Look through the material that follows and show every line with the string "size".

INPUT RECORDS:
··········

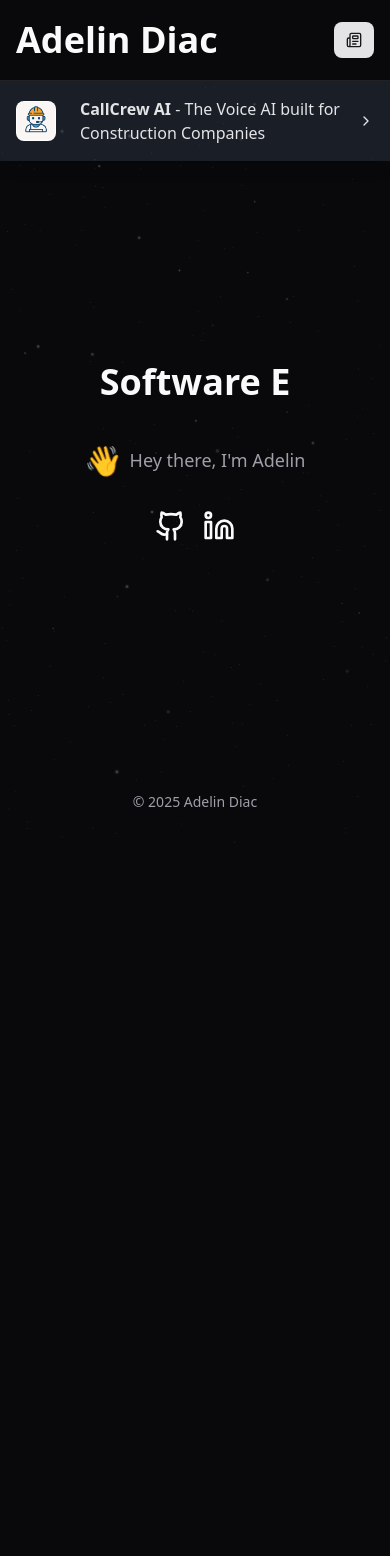
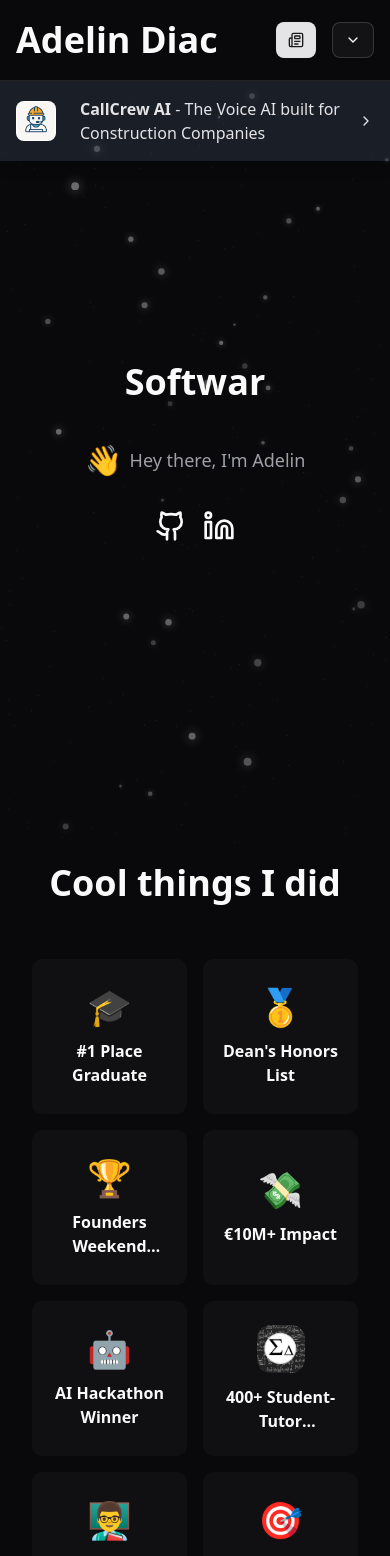
Before and after one commit to adelin-diac/adelindiac_site, a Next.js app: page / in a window 390 px wide. Shown: the top 1556 px of the page. Before the commit the page ends 844 px from the top, so only its background shows below. Built offline with nearby package versions, Linux system fonts and the light colour scheme.

Commit message:
updatesss

```diff
--- a/package.json
+++ b/package.json
@@ -3,7 +3,7 @@
   "version": "0.1.0",
   "private": true,
   "scripts": {
-    "dev": "next dev --turbopack",
+    "dev": "next dev --turbopack -H 0.0.0.0",
     "build": "next build",
     "start": "next start",
     "lint": "next lint"
--- a/src/app/page.tsx
+++ b/src/app/page.tsx
@@ -7,11 +7,11 @@ export default function Home() {
   return (
     <main>
       <CallCrewLink />
-      <div className="px-5 md:px-20 max-w-6xl mx-auto flex flex-col items-center justify-center gap-y-50 py-20">
+      <div className="px-4 md:px-20 max-w-6xl mx-auto flex flex-col items-center justify-center gap-y-50 py-20">
         <HeroSection />
 
-        {/* <Achievments />
-        <Career /> */}
+        <Achievments />
+        {/* <Career /> */}
       </div>
     </main>
   );
--- /dev/null
+++ b/src/app/robots.ts
@@ -0,0 +1,15 @@
+import type { MetadataRoute } from "next";
+import config from "@/config";
+
+export default function robots(): MetadataRoute.Robots {
+  return {
+    rules: [
+      {
+        userAgent: "*",
+        allow: "/",
+        disallow: ["/404", "/500", "/api"],
+      },
+    ],
+    sitemap: `https://${config.domainName}/sitemap.xml`,
+  };
+}
--- /dev/null
+++ b/src/app/sitemap.ts
@@ -0,0 +1,19 @@
+import config from "@/config";
+import type { MetadataRoute } from "next";
+
+export default function sitemap(): MetadataRoute.Sitemap {
+  return [
+    {
+      url: `https://${config.domainName}`,
+      lastModified: new Date(),
+      changeFrequency: "monthly",
+      priority: 1,
+    },
+    {
+      url: `https://${config.domainName}/news`,
+      lastModified: new Date(),
+      changeFrequency: "monthly",
+      priority: 0.8,
+    },
+  ];
+}
--- /dev/null
+++ b/src/components/landing-page/achievements-list.tsx
@@ -0,0 +1,57 @@
+type Achievement = {
+  title: string;
+  description: string;
+} & ({ emoji: string; image?: never } | { image: string; emoji?: never });
+
+const ACHIEVEMENTS: Achievement[] = [
+  {
+    emoji: "🎓",
+    title: "#1 Place Graduate",
+    description:
+      "Graduated top of my class and was the only one to achieve a 1st class honours degree.",
+  },
+  {
+    emoji: "🥇",
+    title: "Dean's Honors List",
+    description:
+      "The Dean's Honors List in DCU is the top 5% of graduates in the Faculty of Engineering & Computing.",
+  },
+  {
+    emoji: "🏆",
+    title: "Founders Weekend Winner",
+    description:
+      "Won the Founders Weekend at PorterShed (NDRC Galway) with an AI voice assistant for construction companies.",
+  },
+  {
+    emoji: "💸",
+    title: "€10M+ Impact",
+    description:
+      "HereWorks internship - I built a core analytics system saving 2,000+ hours/year and projected to generate €10M+.",
+  },
+  {
+    emoji: "🤖",
+    title: "AI Hackathon Winner",
+    description:
+      "Won an internal IBM AI Hackathon. Built a meeting-summary AI agent for Teams calls.",
+  },
+  {
+    image: "/images/mh1-tutors.png",
+    title: "400+ Student-Tutor Connections",
+    description:
+      "Founded MH1 Tutors during college. Helped 400+ students find the right tutor and get into their dream universities.",
+  },
+  {
+    emoji: "👨‍🏫",
+    title: "100+ Students Taught",
+    description:
+      "Tutored 100+ Leaving Cert students in Maths during college, helping them get into their dream universities.",
+  },
+  {
+    emoji: "🎯",
+    title: "Secondary School Record Points",
+    description:
+      "The first student in my secondary school to get over 600 CAO points (max 625) in the Leaving Cert.",
+  },
+];
+
+export default ACHIEVEMENTS;
--- a/src/components/landing-page/achievements.ts
+++ /dev/null
@@ -1,55 +0,0 @@
-type Achievement = {
-  title: string;
-  description: string;
-} & ({ emoji: string; image?: never } | { image: string; emoji?: never });
-
-const ACHIEVEMENTS: Achievement[] = [
-  {
-    image: "/images/mh1-tutors.png",
-    title: "Previous Startup - MH1 Tutors",
-    description:
-      "Consectetur adipiscing elit. Integer nec odio. Praesent libero. Consectetur adipiscing elit. Integer nec odio. Praesent libero.",
-  },
-  {
-    emoji: "🚀",
-    title: "Sed cursus ante dapibus",
-    description:
-      "Nulla quis sem at nibh elementum imperdiet. Duis sagittis ipsum.",
-  },
-  {
-    emoji: "🎯",
-    title: "Praesent mauris",
-    description: "Fusce nec tellus sed augue semper porta. Mauris massa.",
-  },
-  {
-    emoji: "💡",
-    title: "Vestibulum lacinia arcu",
-    description: "Eget nulla. Class aptent taciti sociosqu ad litora torquent.",
-  },
-  {
-    emoji: "🌟",
-    title: "Curabitur sodales ligula",
-    description:
-      "Ut varius tincidunt libero. Phasellus dolor. Maecenas vestibulum.",
-  },
-  {
-    emoji: "📈",
-    title: "Morbi lectus risus",
-    description:
-      "Iaculis vel, suscipit quis, luctus non, massa. Fusce ac turpis.",
-  },
-  {
-    emoji: "🛠️",
-    title: "Pellentesque posuere",
-    description:
-      "Praesent blandit dolor. Sed non quam. In vel mi sit amet augue.",
-  },
-  {
-    emoji: "🌍",
-    title: "Vivamus euismod mauris",
-    description:
-      "Quisque volutpat condimentum velit. Class aptent taciti sociosqu.",
-  },
-];
-
-export default ACHIEVEMENTS;
--- a/src/components/landing-page/achievments.tsx
+++ b/src/components/landing-page/achievments.tsx
@@ -1,22 +1,23 @@
-import ACHIEVEMENTS from "./achievements";
+import ACHIEVEMENTS from "./achievements-list";
 
 export default function Achievments() {
   return (
     <div className="flex flex-col items-center justify-center gap-y-10">
       <div>
         <h2 className="text-4xl font-bold text-foreground text-center">
-          Some cool things I did
+          Cool things I did
         </h2>
       </div>
       <div className="grid grid-cols-2 md:grid-cols-3 lg:grid-cols-4 gap-4 p-4">
         {ACHIEVEMENTS.map((achievement) => (
           <div
             key={achievement.title}
-            className="group relative aspect-square bg-card/50 border border-border rounded-lg p-4 hover:scale-102 transition-all duration-300 ease-in-out overflow-hidden"
+            tabIndex={0}
+            className="group relative aspect-square bg-card/50 rounded-lg p-4 hover:scale-102 focus:scale-102 transition-all duration-300 ease-in-out overflow-hidden cursor-pointer focus:outline-none"
           >
             {/* Emoji/Image and Title */}
             <div className="flex flex-col items-center justify-center h-full text-center">
-              <div className="text-4xl mb-3 group-hover:scale-110 transition-transform duration-300">
+              <div className="text-4xl mb-3 group-hover:scale-110 group-focus:scale-110 transition-transform duration-300">
                 {achievement.emoji && achievement.emoji}
                 {achievement.image && (
                   <img
@@ -26,13 +27,13 @@ export default function Achievments() {
                   />
                 )}
               </div>
-              <h3 className="text-sm font-semibold text-foreground line-clamp-2 group-hover:text-primary transition-colors">
+              <h3 className="text-base font-semibold text-foreground line-clamp-2 group-hover:text-primary group-focus:text-primary transition-colors">
                 {achievement.title}
               </h3>
             </div>
 
-            {/* Hover Overlay with Description */}
-            <div className="absolute inset-0 bg-background/95 backdrop-blur-sm opacity-0 group-hover:opacity-100 transition-opacity duration-300 ease-in-out flex items-center justify-center p-4">
+            {/* Desktop Hover Overlay */}
+            <div className="absolute inset-0 bg-background/95 backdrop-blur-sm opacity-0 group-hover:opacity-100 transition-opacity duration-300 ease-in-out items-center justify-center p-4 hidden md:flex">
               <div className="text-center">
                 <div className="text-2xl mb-2 flex items-center justify-center">
                   {achievement.emoji && achievement.emoji}
@@ -47,7 +48,16 @@ export default function Achievments() {
                 <h3 className="text-sm font-semibold text-foreground mb-2">
                   {achievement.title}
                 </h3>
-                <p className="text-xs text-muted-foreground leading-relaxed">
+                <p className="text-sm text-muted-foreground leading-relaxed text-justify">
+                  {achievement.description}
+                </p>
+              </div>
+            </div>
+
+            {/* Mobile Touch/Focus Overlay */}
+            <div className="absolute inset-0 bg-background/95 backdrop-blur-sm opacity-0 group-focus:opacity-100 transition-opacity duration-300 ease-in-out flex items-center justify-center p-4 md:hidden">
+              <div className="text-center">
+                <p className="text-sm text-muted-foreground leading-relaxed">
                   {achievement.description}
                 </p>
               </div>
@@ -55,6 +65,7 @@ export default function Achievments() {
           </div>
         ))}
       </div>
+      <span className="text-sm text-muted-foreground">+ more to come...</span>
     </div>
   );
 }
--- a/src/components/landing-page/callcrew-link.tsx
+++ b/src/components/landing-page/callcrew-link.tsx
@@ -9,7 +9,7 @@ export default function CallCrewLink() {
       <Link
         href={config.callcrew.url}
         target="_blank"
-        rel="noopener noreferrer"
+        rel="noopener"
         className="transition shadow-lg cursor-pointer flex items-center space-x-4 p-4 max-w-7xl mx-auto"
       >
         <Image
--- a/src/components/landing-page/hero-section.tsx
+++ b/src/components/landing-page/hero-section.tsx
@@ -19,18 +19,10 @@ export default function HeroSection() {
         </span>
       </div>
       <div className="flex justify-center items-center gap-4">
-        <Link
-          href={config.socials.github}
-          target="_blank"
-          rel="noopener noreferrer"
-        >
+        <Link href={config.socials.github} target="_blank" rel="noopener">
           <GithubIcon className="w-8 h-8 cursor-pointer hover:scale-110 transition-all duration-100" />
         </Link>
-        <Link
-          href={config.socials.linkedin}
-          target="_blank"
-          rel="noopener noreferrer"
-        >
+        <Link href={config.socials.linkedin} target="_blank" rel="noopener">
           <LinkedinIcon className="w-8 h-8 cursor-pointer hover:scale-110 transition-all duration-100" />
         </Link>
       </div>
--- a/src/components/layout/navbar.tsx
+++ b/src/components/layout/navbar.tsx
@@ -26,8 +26,7 @@ export default function Navbar() {
                 <Newspaper />
               </Link>
             </Button>
-            {/* TODO: Add NavDropdown */}
-            {/* <NavDropdown /> */}
+            <NavDropdown />
           </div>
         </div>
       </div>
--- a/src/components/layout/star-field.tsx
+++ b/src/components/layout/star-field.tsx
@@ -86,9 +86,9 @@ export function StarField({
       stars.push({
         x: Math.random() * canvas.width,
         y: Math.random() * canvas.height,
-        size: Math.random() * 1.5 + 0.3,
-        opacity: Math.random() * 0.4 + 0.1,
-        speed: Math.random() * 0.3 + 0.1,
+        size: Math.random() * 3 + 1,
+        opacity: Math.random() * 0.6 + 0.4,
+        speed: Math.random() * 0.5 + 0.2,
         originalX: Math.random() * canvas.width,
         originalY: Math.random() * canvas.height,
         isMoving: true,
@@ -179,7 +179,7 @@ export function StarField({
         ctx.globalAlpha = star.opacity;
         ctx.fillStyle = "#ffffff";
         ctx.shadowColor = "#ffffff";
-        ctx.shadowBlur = star.size * 2;
+        ctx.shadowBlur = star.isMoving ? star.size * 3 : star.size * 2;
 
         ctx.beginPath();
         ctx.arc(star.x, star.y, star.size, 0, Math.PI * 2);
--- a/src/components/news/article-card.tsx
+++ b/src/components/news/article-card.tsx
@@ -11,7 +11,7 @@ export function ArticleCard({ article }: ArticleCardProps) {
     <Link
       href={article.url}
       target="_blank"
-      rel="noopener noreferrer"
+      rel="noopener"
       className="group block w-full max-w-3xl mx-auto"
     >
       <div className="bg-card border border-border rounded-lg p-6 hover:scale-102 transition-transform duration-300 ease-in-out">
```
Also changed, not shown: 1 other file (tests, documents, lock files or other folders).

··········

RESULT:
-        size: Math.random() * 1.5 + 0.3,
+        size: Math.random() * 3 + 1,
-        ctx.shadowBlur = star.size * 2;
+        ctx.shadowBlur = star.isMoving ? star.size * 3 : star.size * 2;
         ctx.arc(star.x, star.y, star.size, 0, Math.PI * 2);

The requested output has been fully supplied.